Editorial: New General Assembly should target guns
Around Illinois and the country, people are stepping up efforts to do something about gun violence. It’s too bad the Illinois Legislature wrapped up its lame-duck session Tuesday without doing anything significant to join them.
On Tuesday, Illinois’ Attorney General Lisa Madigan asked the 7th U.S. Circuit Court of Appeals to rehear a case on the state’s concealed carry ban, which a three-judge panel struck down last month. Madigan says that went “beyond what the U.S. Supreme Court has held” and conflicted with other federal court rulings.

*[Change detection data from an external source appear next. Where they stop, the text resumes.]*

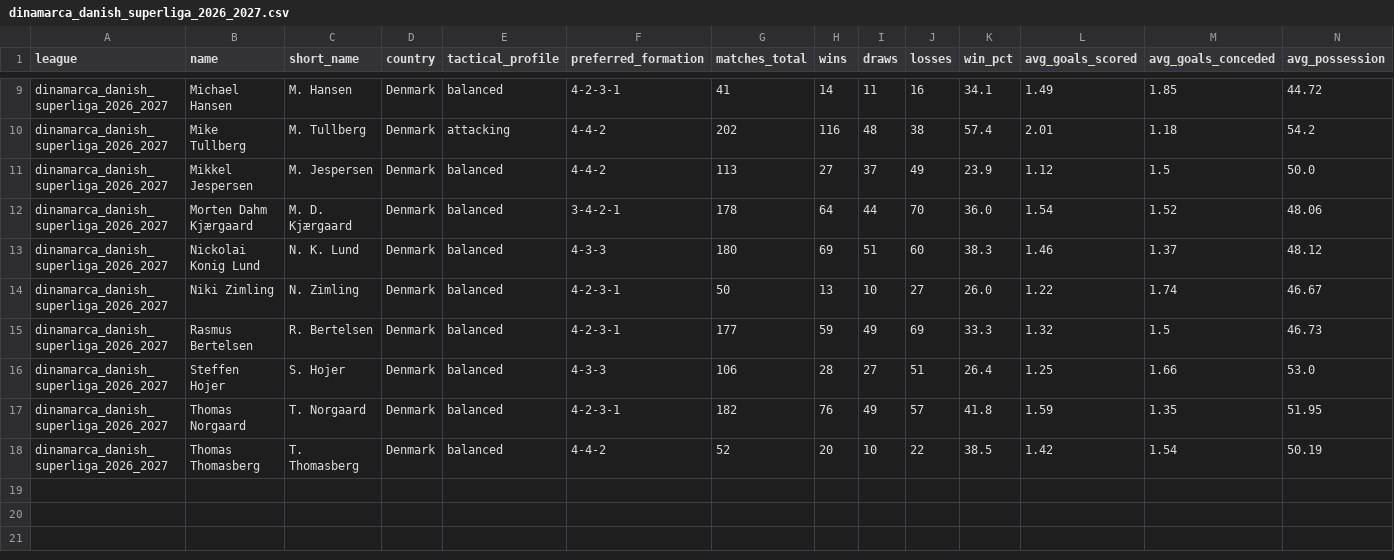
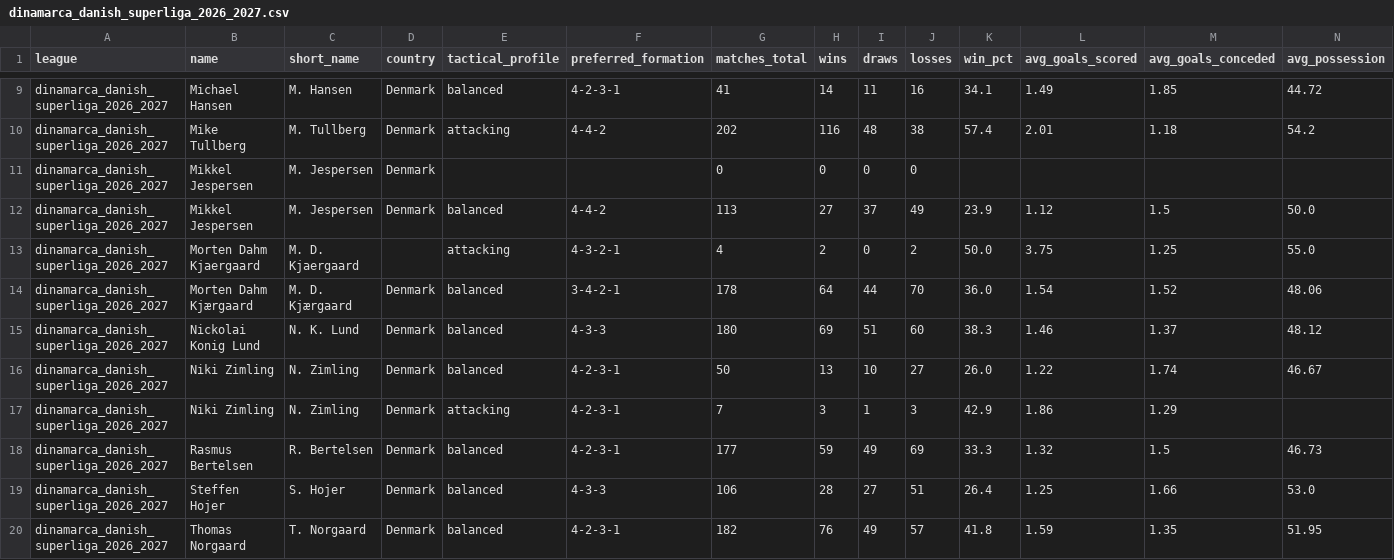
Before and after one commit to aimidas1/coach, a CSV file: dinamarca_danish_superliga_2026_2027.csv, drawn as a sheet; only a part is shown, gaps mark what is left out; the shorter side is filled out with more unchanged rows; rows hold the shown columns only; the diff names each change by its address in the sheet, - before the commit and + after, or states it on an @@ line.

Commit message:
auto: update data 2026-10-01

```diff
--- a/dinamarca_danish_superliga_2026_2027.csv
+++ b/dinamarca_danish_superliga_2026_2027.csv
+row 11: dinamarca_danish_superliga_2026_2027 | Mikkel Jespersen | M. Jespersen | Denmark |  |  | 0 | 0 | 0 | 0
+row 13: dinamarca_danish_superliga_2026_2027 | Morten Dahm Kjaergaard | M. D. Kjaergaard |  | attacking | 4-3-2-1 | 4 | 2 | 0 | 2 | 50.0 | 3.75 | 1.25 | 55.0
+row 17: dinamarca_danish_superliga_2026_2027 | Niki Zimling | N. Zimling | Denmark | attacking | 4-2-3-1 | 7 | 3 | 1 | 3 | 42.9 | 1.86 | 1.29
```
Also changed, not shown: arabia_saudita_pro_league_2026_2027.csv, belgica_pro_league_2026_2027.csv, 6 other files.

The two prevailing judges claimed Illinois didn’t persuasively argue the ban was vital to public safety. The dissenting judge sensibly pointed out firearms in public increase everyone’s risk of death or injury.

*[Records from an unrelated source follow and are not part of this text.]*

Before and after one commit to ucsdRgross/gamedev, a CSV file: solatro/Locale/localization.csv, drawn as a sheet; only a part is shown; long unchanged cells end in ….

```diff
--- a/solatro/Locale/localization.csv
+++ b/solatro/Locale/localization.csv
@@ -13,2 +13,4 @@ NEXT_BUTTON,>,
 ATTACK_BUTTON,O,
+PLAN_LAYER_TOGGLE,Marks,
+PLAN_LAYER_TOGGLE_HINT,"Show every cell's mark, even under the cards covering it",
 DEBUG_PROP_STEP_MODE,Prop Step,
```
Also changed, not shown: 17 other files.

Elsewhere around the country, former U.S. Rep. Gabrielle Giffords and her husband on Tuesday launched a political action committee to reduce gun violence. U.S. Sen. Richard Blumenthal (D-Conn.) said Tuesday he will introduce a bill for instant background checks in ammunition sales. Seattle and other locales announced gun buybacks. In Washington and six cities affected by mass shootings, the Mayors Against Illegal Guns started running ads Tuesday to push for tougher gun laws.
But Mayor Rahm Emanuel and Police Supt. Garry McCarthy haven’t fared well in asking the Legislature for a ban on assault weapons and high-capacity ammunition clips. Legislation for such a ban stalled in the lame-duck session. At a Tuesday news conference to announce a beefed-up community policing program, McCarthy said police have already confiscated 180 guns since Jan. 1.
When the new General Assembly is seated Wednesday, it should join those working to stop gun violence.